Oct
1
Mon
Bodian Seminar: W. Martin Usrey, Ph.D.
Oct 1 @ 4:00 pm – 5:00 pm

Bodian Seminar:

Martin Usrey, Ph.D.

Professor and Chair

Neurobiology, Physiology and Behavior

University of California, Davis

“Dissecting the dynamics of signal transmission in thalamocortical circuits”

The thalamus and cerebral cortex are intimately interconnected by a dense network of feedforward and feedback circuits. In the visual system, the response properties of neurons in the lateral geniculate nucleus (LGN) of the thalamus and primary visual cortex (V1) are governed by the anatomical organization of connections and the temporal patterns of impulse arrival. Recent advances in optogenetics and multielectrode recording technology have made it possible to study the role of both features in the same experiment. Results will be presented from experiments that examined the specificity of neuronal connections and the role of spike timing and behavioral modulation in the reciprocal exchange of information between the LGN and V1 in the alert macaque monkey.
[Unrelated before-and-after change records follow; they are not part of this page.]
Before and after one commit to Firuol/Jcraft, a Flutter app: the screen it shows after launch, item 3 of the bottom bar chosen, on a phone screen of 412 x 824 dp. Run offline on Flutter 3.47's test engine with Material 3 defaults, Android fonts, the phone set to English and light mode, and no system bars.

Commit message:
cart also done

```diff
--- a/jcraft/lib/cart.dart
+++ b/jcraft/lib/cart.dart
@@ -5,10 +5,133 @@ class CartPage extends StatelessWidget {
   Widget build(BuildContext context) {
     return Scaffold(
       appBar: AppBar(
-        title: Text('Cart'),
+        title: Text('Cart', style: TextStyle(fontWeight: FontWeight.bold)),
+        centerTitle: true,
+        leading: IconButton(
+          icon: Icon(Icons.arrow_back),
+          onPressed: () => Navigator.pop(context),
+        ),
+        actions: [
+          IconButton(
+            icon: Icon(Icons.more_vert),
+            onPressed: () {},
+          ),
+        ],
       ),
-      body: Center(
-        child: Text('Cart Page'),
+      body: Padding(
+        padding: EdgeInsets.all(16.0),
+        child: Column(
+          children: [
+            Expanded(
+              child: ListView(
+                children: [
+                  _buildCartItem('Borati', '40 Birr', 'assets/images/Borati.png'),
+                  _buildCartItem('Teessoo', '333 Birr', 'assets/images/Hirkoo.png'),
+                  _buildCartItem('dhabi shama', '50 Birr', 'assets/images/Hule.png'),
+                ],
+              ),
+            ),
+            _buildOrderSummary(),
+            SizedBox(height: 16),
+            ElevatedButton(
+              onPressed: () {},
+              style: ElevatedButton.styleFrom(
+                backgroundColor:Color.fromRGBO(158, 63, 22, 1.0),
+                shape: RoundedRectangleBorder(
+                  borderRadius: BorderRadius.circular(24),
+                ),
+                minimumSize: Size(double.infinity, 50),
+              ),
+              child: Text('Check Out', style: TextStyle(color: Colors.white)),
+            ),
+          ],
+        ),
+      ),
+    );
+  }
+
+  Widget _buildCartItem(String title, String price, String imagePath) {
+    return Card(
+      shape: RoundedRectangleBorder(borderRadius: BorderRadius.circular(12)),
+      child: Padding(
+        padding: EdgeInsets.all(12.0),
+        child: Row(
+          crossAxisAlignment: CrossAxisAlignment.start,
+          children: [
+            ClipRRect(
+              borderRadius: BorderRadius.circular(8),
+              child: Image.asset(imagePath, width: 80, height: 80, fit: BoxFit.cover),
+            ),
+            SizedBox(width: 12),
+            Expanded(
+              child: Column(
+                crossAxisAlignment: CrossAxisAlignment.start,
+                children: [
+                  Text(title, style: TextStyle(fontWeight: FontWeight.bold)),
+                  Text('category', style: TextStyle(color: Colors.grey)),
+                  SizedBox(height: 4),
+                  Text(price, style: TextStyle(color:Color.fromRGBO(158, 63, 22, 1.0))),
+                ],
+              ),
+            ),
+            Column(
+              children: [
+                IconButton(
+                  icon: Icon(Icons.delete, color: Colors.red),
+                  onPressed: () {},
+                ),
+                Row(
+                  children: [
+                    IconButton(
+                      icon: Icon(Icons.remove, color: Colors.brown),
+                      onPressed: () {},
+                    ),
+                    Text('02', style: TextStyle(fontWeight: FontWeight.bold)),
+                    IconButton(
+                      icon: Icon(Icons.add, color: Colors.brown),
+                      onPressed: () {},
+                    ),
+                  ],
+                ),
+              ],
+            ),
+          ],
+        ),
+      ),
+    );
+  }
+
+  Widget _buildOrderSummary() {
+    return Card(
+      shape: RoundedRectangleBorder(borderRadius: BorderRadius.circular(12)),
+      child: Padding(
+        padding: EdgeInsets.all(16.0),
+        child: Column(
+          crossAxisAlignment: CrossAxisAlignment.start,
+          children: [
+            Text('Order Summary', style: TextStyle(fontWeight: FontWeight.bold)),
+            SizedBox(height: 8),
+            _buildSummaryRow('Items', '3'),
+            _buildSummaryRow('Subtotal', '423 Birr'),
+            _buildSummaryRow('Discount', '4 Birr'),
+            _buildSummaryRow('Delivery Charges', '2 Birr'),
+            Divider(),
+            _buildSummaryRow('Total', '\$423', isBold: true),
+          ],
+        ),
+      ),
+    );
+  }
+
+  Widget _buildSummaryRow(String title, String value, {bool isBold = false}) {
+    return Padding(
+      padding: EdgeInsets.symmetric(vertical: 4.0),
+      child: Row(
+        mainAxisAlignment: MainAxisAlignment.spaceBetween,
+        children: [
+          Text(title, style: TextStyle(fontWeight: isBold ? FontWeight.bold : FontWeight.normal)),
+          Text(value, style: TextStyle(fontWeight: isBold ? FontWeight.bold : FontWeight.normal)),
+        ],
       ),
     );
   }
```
These results reveal a striking relationship between the parallel feedforward and feedback processing streams, as well as the biophysical properties that govern spike transfer and the encoding of visual information in neuronal spike trains.

Oct
2
Tue
Bodian Seminar: Marius Usher, Ph.D.
Oct 2 @ 3:00 pm – 4:00 pm
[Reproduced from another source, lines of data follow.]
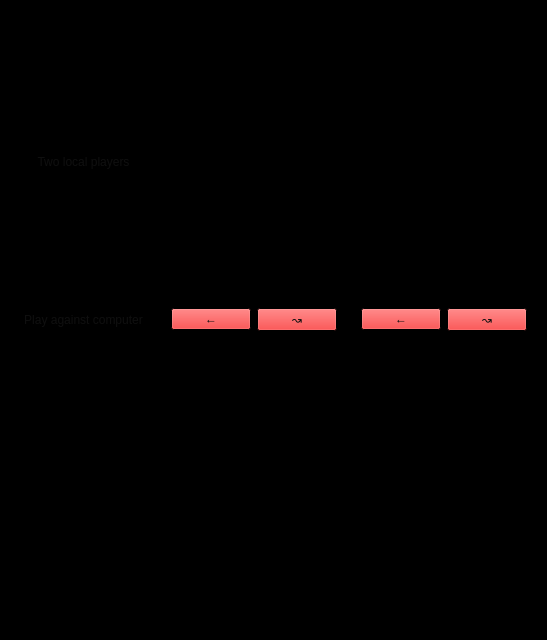
This is mainui.ui in ltworf/explosive-c4 as Qt 5 draws it before an edit. The edited form follows.
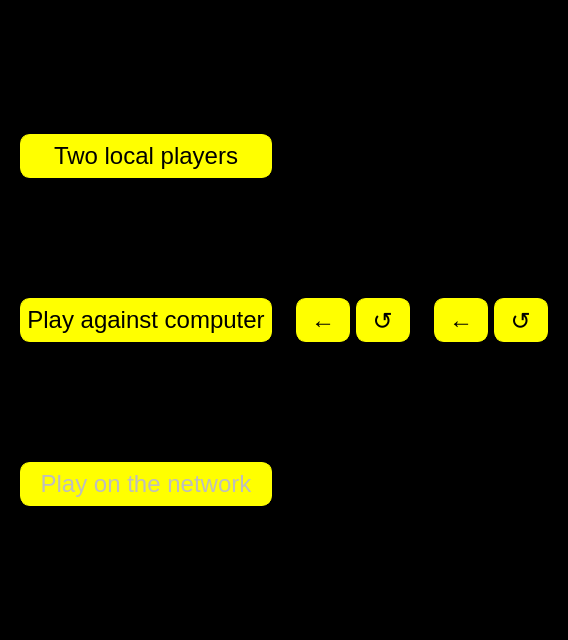
This is the edited form.

Commit message: No palette, use CSS instead

Patch:
```diff
--- a/mainui.ui
+++ b/mainui.ui
@@ -6,482 +6,47 @@
    <rect>
     <x>0</x>
     <y>0</y>
-    <width>457</width>
+    <width>568</width>
     <height>640</height>
    </rect>
   </property>
-  <property name="palette">
-   <palette>
-    <active>
-     <colorrole role="WindowText">
-      <brush brushstyle="SolidPattern">
-       <color alpha="255">
-        <red>255</red>
-        <green>255</green>
-        <blue>255</blue>
-       </color>
-      </brush>
-     </colorrole>
-     <colorrole role="Button">
-      <brush brushstyle="SolidPattern">
-       <color alpha="255">
-        <red>255</red>
-        <green>0</green>
-        <blue>0</blue>
-       </color>
-      </brush>
-     </colorrole>
-     <colorrole role="Light">
-      <brush brushstyle="SolidPattern">
-       <color alpha="255">
-        <red>0</red>
-        <green>0</green>
-        <blue>0</blue>
-       </color>
-      </brush>
-     </colorrole>
-     <colorrole role="Midlight">
-      <brush brushstyle="SolidPattern">
-       <color alpha="255">
-        <red>0</red>
-        <green>0</green>
-        <blue>0</blue>
-       </color>
-      </brush>
-     </colorrole>
-     <colorrole role="Dark">
-      <brush brushstyle="SolidPattern">
-       <color alpha="255">
-        <red>0</red>
-        <green>0</green>
-        <blue>0</blue>
-       </color>
-      </brush>
-     </colorrole>
-     <colorrole role="Mid">
-      <brush brushstyle="SolidPattern">
-       <color alpha="255">
-        <red>0</red>
-        <green>0</green>
-        <blue>0</blue>
-       </color>
-      </brush>
-     </colorrole>
-     <colorrole role="Text">
-      <brush brushstyle="SolidPattern">
-       <color alpha="255">
-        <red>255</red>
-        <green>255</green>
-        <blue>255</blue>
-       </color>
-      </brush>
-     </colorrole>
-     <colorrole role="ButtonText">
-      <brush brushstyle="SolidPattern">
-       <color alpha="255">
-        <red>15</red>
-        <green>15</green>
-        <blue>15</blue>
-       </color>
-      </brush>
-     </colorrole>
-     <colorrole role="Base">
-      <brush brushstyle="SolidPattern">
-       <color alpha="255">
-        <red>0</red>
-        <green>0</green>
-        <blue>0</blue>
-       </color>
-      </brush>
-     </colorrole>
-     <colorrole role="Window">
-      <brush brushstyle="SolidPattern">
-       <color alpha="255">
-        <red>0</red>
-        <green>0</green>
-        <blue>0</blue>
-       </color>
-      </brush>
-     </colorrole>
-     <colorrole role="Shadow">
-      <brush brushstyle="SolidPattern">
-       <color alpha="255">
-        <red>0</red>
-        <green>0</green>
-        <blue>0</blue>
-       </color>
-      </brush>
-     </colorrole>
-     <colorrole role="Highlight">
-      <brush brushstyle="SolidPattern">
-       <color alpha="255">
-        <red>255</red>
-        <green>0</green>
-        <blue>0</blue>
-       </color>
-      </brush>
-     </colorrole>
-     <colorrole role="HighlightedText">
-      <brush brushstyle="SolidPattern">
-       <color alpha="255">
-        <red>255</red>
-        <green>255</green>
-        <blue>255</blue>
-       </color>
-      </brush>
-     </colorrole>
-     <colorrole role="Link">
-      <brush brushstyle="SolidPattern">
-       <color alpha="255">
-        <red>255</red>
-        <green>0</green>
-        <blue>255</blue>
-       </color>
-      </brush>
-     </colorrole>
-     <colorrole role="AlternateBase">
-      <brush brushstyle="SolidPattern">
-       <color alpha="255">
-        <red>0</red>
-        <green>0</green>
-        <blue>0</blue>
-       </color>
-      </brush>
-     </colorrole>
-     <colorrole role="ToolTipBase">
-      <brush brushstyle="SolidPattern">
-       <color alpha="255">
-        <red>255</red>
-        <green>128</green>
-        <blue>0</blue>
-       </color>
-      </brush>
-     </colorrole>
-     <colorrole role="ToolTipText">
-      <brush brushstyle="SolidPattern">
-       <color alpha="255">
-        <red>0</red>
-        <green>0</green>
-        <blue>0</blue>
-       </color>
-      </brush>
-     </colorrole>
-    </active>
-    <inactive>
-     <colorrole role="WindowText">
-      <brush brushstyle="SolidPattern">
-       <color alpha="255">
-        <red>255</red>
-        <green>255</green>
-        <blue>255</blue>
-       </color>
-      </brush>
-     </colorrole>
-     <colorrole role="Button">
-      <brush brushstyle="SolidPattern">
-       <color alpha="255">
-        <red>255</red>
-        <green>0</green>
-        <blue>0</blue>
-       </color>
-      </brush>
-     </colorrole>
-     <colorrole role="Light">
-      <brush brushstyle="SolidPattern">
-       <color alpha="255">
-        <red>0</red>
-        <green>0</green>
-        <blue>0</blue>
-       </color>
-      </brush>
-     </colorrole>
-     <colorrole role="Midlight">
-      <brush brushstyle="SolidPattern">
-       <color alpha="255">
-        <red>0</red>
-        <green>0</green>
-        <blue>0</blue>
-       </color>
-      </brush>
-     </colorrole>
-     <colorrole role="Dark">
-      <brush brushstyle="SolidPattern">
-       <color alpha="255">
-        <red>0</red>
-        <green>0</green>
-        <blue>0</blue>
-       </color>
-      </brush>
-     </colorrole>
-     <colorrole role="Mid">
-      <brush brushstyle="SolidPattern">
-       <color alpha="255">
-        <red>0</red>
-        <green>0</green>
-        <blue>0</blue>
-       </color>
-      </brush>
-     </colorrole>
-     <colorrole role="Text">
-      <brush brushstyle="SolidPattern">
-       <color alpha="255">
-        <red>255</red>
-        <green>255</green>
-        <blue>255</blue>
-       </color>
-      </brush>
-     </colorrole>
-     <colorrole role="ButtonText">
-      <brush brushstyle="SolidPattern">
-       <color alpha="255">
-        <red>15</red>
-        <green>15</green>
-        <blue>15</blue>
-       </color>
-      </brush>
-     </colorrole>
-     <colorrole role="Base">
-      <brush brushstyle="SolidPattern">
-       <color alpha="255">
-        <red>0</red>
-        <green>0</green>
-        <blue>0</blue>
-       </color>
-      </brush>
-     </colorrole>
-     <colorrole role="Window">
-      <brush brushstyle="SolidPattern">
-       <color alpha="255">
-        <red>0</red>
-        <green>0</green>
-        <blue>0</blue>
-       </color>
-      </brush>
-     </colorrole>
-     <colorrole role="Shadow">
-      <brush brushstyle="SolidPattern">
-       <color alpha="255">
-        <red>0</red>
-        <green>0</green>
-        <blue>0</blue>
-       </color>
-      </brush>
-     </colorrole>
-     <colorrole role="Highlight">
-      <brush brushstyle="SolidPattern">
-       <color alpha="255">
-        <red>255</red>
-        <green>0</green>
-        <blue>0</blue>
-       </color>
-      </brush>
-     </colorrole>
-     <colorrole role="HighlightedText">
-      <brush brushstyle="SolidPattern">
-       <color alpha="255">
-        <red>128</red>
-        <green>128</green>
-        <blue>128</blue>
-       </color>
-      </brush>
-     </colorrole>
-     <colorrole role="Link">
-      <brush brushstyle="SolidPattern">
-       <color alpha="255">
-        <red>255</red>
-        <green>0</green>
-        <blue>255</blue>
-       </color>
-      </brush>
-     </colorrole>
-     <colorrole role="AlternateBase">
-      <brush brushstyle="SolidPattern">
-       <color alpha="255">
-        <red>0</red>
-        <green>0</green>
-        <blue>0</blue>
-       </color>
-      </brush>
-     </colorrole>
-     <colorrole role="ToolTipBase">
-      <brush brushstyle="SolidPattern">
-       <color alpha="255">
-        <red>255</red>
-        <green>128</green>
-        <blue>0</blue>
-       </color>
-      </brush>
-     </colorrole>
-     <colorrole role="ToolTipText">
-      <brush brushstyle="SolidPattern">
-       <color alpha="255">
-        <red>0</red>
-        <green>0</green>
-        <blue>0</blue>
-       </color>
-      </brush>
-     </colorrole>
-    </inactive>
-    <disabled>
-     <colorrole role="WindowText">
-      <brush brushstyle="SolidPattern">
-       <color alpha="255">
-        <red>88</red>
-        <green>88</green>
-        <blue>88</blue>
-       </color>
-      </brush>
-     </colorrole>
-     <colorrole role="Button">
-      <brush brushstyle="SolidPattern">
-       <color alpha="255">
-        <red>255</red>
-        <green>0</green>
-        <blue>0</blue>
-       </color>
-      </brush>
-     </colorrole>
-     <colorrole role="Light">
-      <brush brushstyle="SolidPattern">
-       <color alpha="255">
-        <red>0</red>
-        <green>0</green>
-        <blue>0</blue>
-       </color>
-      </brush>
-     </colorrole>
-     <colorrole role="Midlight">
-      <brush brushstyle="SolidPattern">
-       <color alpha="255">
-        <red>0</red>
-        <green>0</green>
-        <blue>0</blue>
-       </color>
-      </brush>
-     </colorrole>
-     <colorrole role="Dark">
-      <brush brushstyle="SolidPattern">
-       <color alpha="255">
-        <red>0</red>
-        <green>0</green>
-        <blue>0</blue>
-       </color>
-      </brush>
-     </colorrole>
-     <colorrole role="Mid">
-      <brush brushstyle="SolidPattern">
-       <color alpha="255">
-        <red>0</red>
-        <green>0</green>
-        <blue>0</blue>
-       </color>
-      </brush>
-     </colorrole>
-     <colorrole role="Text">
-      <brush brushstyle="SolidPattern">
-       <color alpha="255">
-        <red>128</red>
-        <green>128</green>
-        <blue>128</blue>
-       </color>
-      </brush>
-     </colorrole>
-     <colorrole role="ButtonText">
-      <brush brushstyle="SolidPattern">
-       <color alpha="255">
-        <red>0</red>
-        <green>0</green>
-        <blue>0</blue>
-       </color>
-      </brush>
-     </colorrole>
-     <colorrole role="Base">
-      <brush brushstyle="SolidPattern">
-       <color alpha="255">
-        <red>0</red>
-        <green>0</green>
-        <blue>0</blue>
-       </color>
-      </brush>
-     </colorrole>
-     <colorrole role="Window">
-      <brush brushstyle="SolidPattern">
-       <color alpha="255">
-        <red>0</red>
-        <green>0</green>
-        <blue>0</blue>
-       </color>
-      </brush>
-     </colorrole>
-     <colorrole role="Shadow">
-      <brush brushstyle="SolidPattern">
-       <color alpha="255">
-        <red>0</red>
-        <green>0</green>
-        <blue>0</blue>
-       </color>
-      </brush>
-     </colorrole>
-     <colorrole role="Highlight">
-      <brush brushstyle="SolidPattern">
-       <color alpha="255">
-        <red>255</red>
-        <green>0</green>
-        <blue>0</blue>
-       </color>
-      </brush>
-     </colorrole>
-     <colorrole role="HighlightedText">
-      <brush brushstyle="SolidPattern">
-       <color alpha="255">
-        <red>114</red>
-        <green>114</green>
-        <blue>114</blue>
-       </color>
-      </brush>
-     </colorrole>
-     <colorrole role="Link">
-      <brush brushstyle="SolidPattern">
-       <color alpha="255">
-        <red>255</red>
-        <green>0</green>
-        <blue>255</blue>
-       </color>
-      </brush>
-     </colorrole>
-     <colorrole role="AlternateBase">
-      <brush brushstyle="SolidPattern">
-       <color alpha="255">
-        <red>0</red>
-        <green>0</green>
-        <blue>0</blue>
-       </color>
-      </brush>
-     </colorrole>
-     <colorrole role="ToolTipBase">
-      <brush brushstyle="SolidPattern">
-       <color alpha="255">
-        <red>255</red>
-        <green>128</green>
-        <blue>0</blue>
-       </color>
-      </brush>
-     </colorrole>
-     <colorrole role="ToolTipText">
-      <brush brushstyle="SolidPattern">
-       <color alpha="255">
-        <red>0</red>
-        <green>0</green>
-        <blue>0</blue>
-       </color>
-      </brush>
-     </colorrole>
-    </disabled>
-   </palette>
-  </property>
   <property name="windowTitle">
    <string>Form</string>
   </property>
+  <property name="styleSheet">
+   <string notr="true">* {
+background-color: black;
+font: 24px;
+}
+
+
+QPushButton {
+
+background-color: yellow;
+
+border-width: 1px;
+border-color: yellow;
+border-style: solid;
+
+border-radius: 10px;
+
+min-width: 3em;
+min-height: 30px;
+padding: 6px;
+
+
+
+}
+
+QPushButton:pressed {
+background-color: rgb(255, 193, 0);
+border-color: rgb(255, 193, 0);
+}
+
+QPushButton:hover {
+border-color: rgb(255, 193, 0);
+}</string>
+  </property>
   <property name="locale">
    <locale language="English" country="UnitedStates"/>
   </property>
@@ -523,7 +88,7 @@
          <bool>false</bool>
         </property>
         <property name="flat">
-         <bool>true</bool>
+         <bool>false</bool>
         </property>
        </widget>
       </item>
@@ -552,7 +117,7 @@
          <bool>false</bool>
         </property>
         <property name="flat">
-         <bool>true</bool>
+         <bool>false</bool>
         </property>
        </widget>
       </item>
@@ -625,7 +190,7 @@
         <item>
          <widget class="QPushButton" name="cmdNewAIGame">
           <property name="text">
-           <string>↝</string>
+           <string>↺</string>
           </property>
          </widget>
         </item>
@@ -655,7 +220,7 @@
         <item>
          <widget class="QPushButton" name="cmdNewLocalGame">
           <property name="text">
-           <string>↝</string>
+           <string>↺</string>
           </property>
          </widget>
         </item>
```
The commit also changes 1 other file.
Bodian Seminar:

Marius Usher, Ph.D.

Professor

Computational Neuroscience

Tel Aviv University

TBA

Oct
8
Mon
Bodian Seminar: Archana Venkataraman, Ph.D.
Oct 8 @ 11:00 am – 12:00 pm

Bodian Seminar:

Archana Venkataraman, Ph.D.

John C. Malone Assistant Professor

Department of Electrical & Computer Engineering

Johns Hopkins University

TBA

Oct
15
Mon
Bodian Seminar: Kishore Kuchibhotla, Ph.D.
Oct 15 @ 4:00 pm – 5:00 pm

Bodian Seminar:

Kishore Kuchibhotla, Ph.D.

Assistant Professor

Psychological & Brain Sciences

Department of Neuroscience

Johns Hopkins University

TBA

Oct
22
Mon
Bodian Seminar: Peter Tse Ph.D.
Oct 22 @ 4:00 pm – 5:00 pm

Bodian Seminar:

Peter Tse, Ph.D.

Professor

Dartmouth College

TBA

Nov
12
Mon
Bodian Seminar: Vikram Chib PhD.
Nov 12 @ 4:00 pm – 5:00 pm

Bodian Seminar:

Vikram Chib PhD.

Assistant Professor

Department of Biomedical Engineering

Johns Hopkins University

TBA

Dec
10
Mon
Bodian Seminar: Isabel Muzzio Ph.D.
Dec 10 @ 4:00 pm – 5:00 pm

Bodian Seminar: Isabel Muzzio Ph.D.

University of Texas at San Antonio

TBA